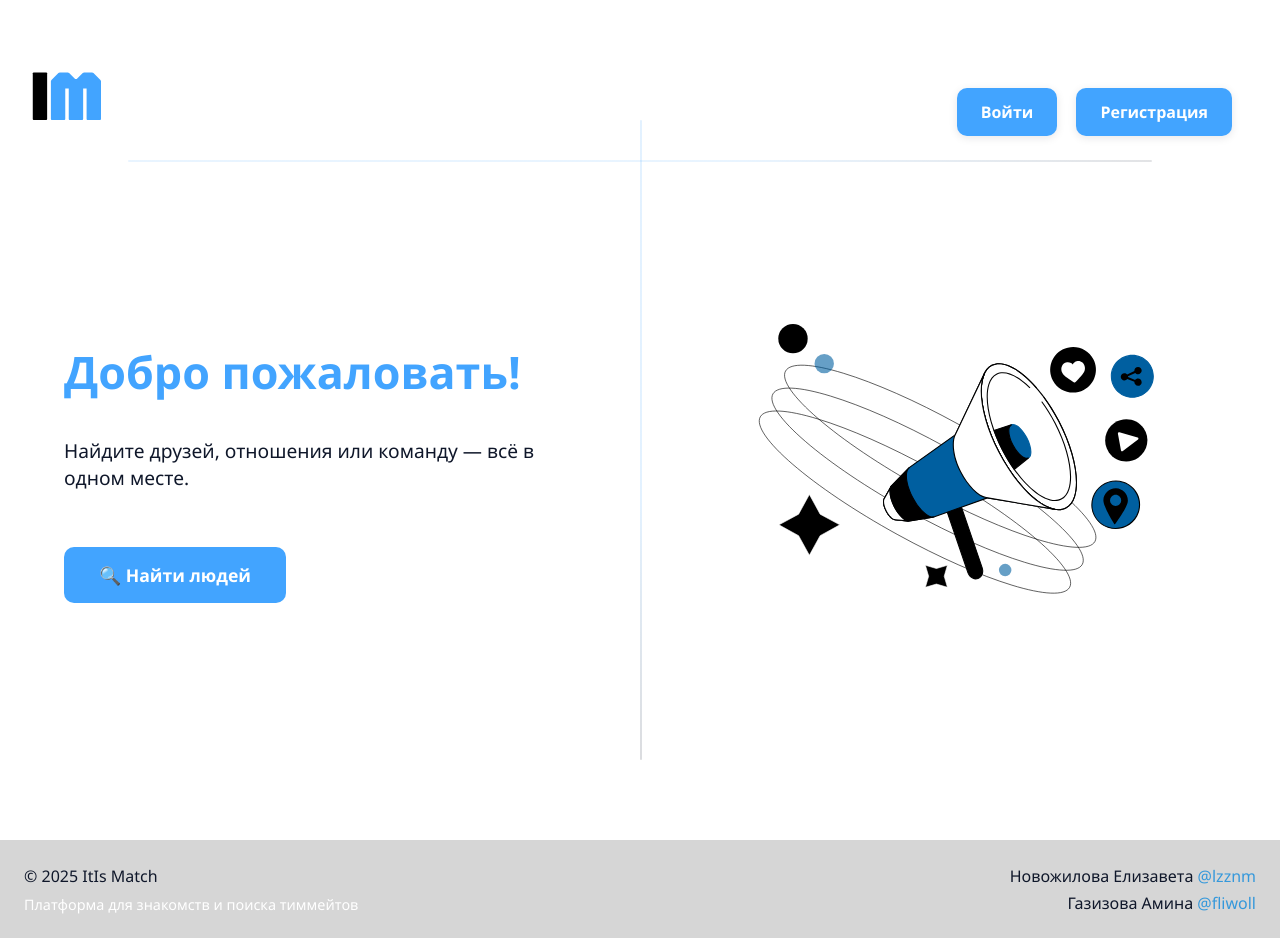
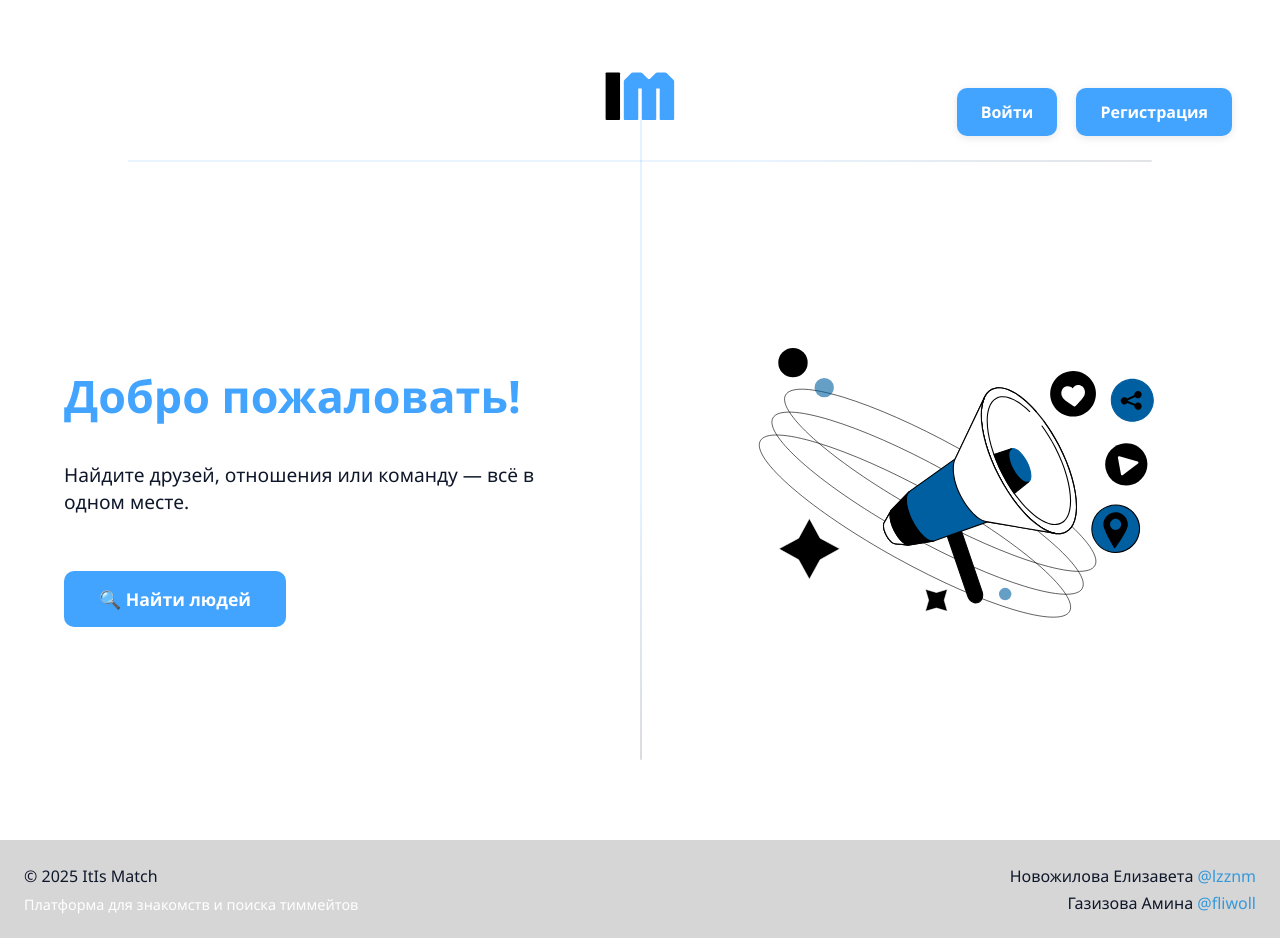
Before and after one commit to elizavetanovozhilova/itismatch_site, a React (Vite) app in the folder itismatch/: page / in a window 1280 px wide. Built offline with nearby package versions, Linux system fonts and the light colour scheme.

Commit message:
fix media

```diff
--- a/itismatch/src/pages/Home.jsx
+++ b/itismatch/src/pages/Home.jsx
@@ -15,9 +15,7 @@ function Home() {
 
   return (
     <div className="home-container">
-      <a href="/" className="main-logo-link" style={{ position: 'absolute', top: '2rem', left: '2rem', zIndex: 10 }}>
-        <img src="/logo.svg" alt="ItIsMatch Logo" style={{ height: '48px', width: 'auto' }} />
-      </a>
+      <img src="/logo.svg" alt="ItIsMatch Logo" style={{ height: '48px', width: 'auto' }} />
       <div className="header-buttons">
         {username ? (
           <>
```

————————

**Problem details**
Print the listing exactly, minus its pictures.

**Written reply**
Before and after one commit to elizavetanovozhilova/itismatch_site, a React (Vite) app in the folder itismatch/: page / in a window 1280 px wide. Built offline with nearby package versions, Linux system fonts and the light colour scheme.

Commit message:
fix media

```diff
--- a/itismatch/src/pages/Home.jsx
+++ b/itismatch/src/pages/Home.jsx
@@ -15,9 +15,7 @@ function Home() {
 
   return (
     <div className="home-container">
-      <a href="/" className="main-logo-link" style={{ position: 'absolute', top: '2rem', left: '2rem', zIndex: 10 }}>
-        <img src="/logo.svg" alt="ItIsMatch Logo" style={{ height: '48px', width: 'auto' }} />
-      </a>
+      <img src="/logo.svg" alt="ItIsMatch Logo" style={{ height: '48px', width: 'auto' }} />
       <div className="header-buttons">
         {username ? (
           <>
```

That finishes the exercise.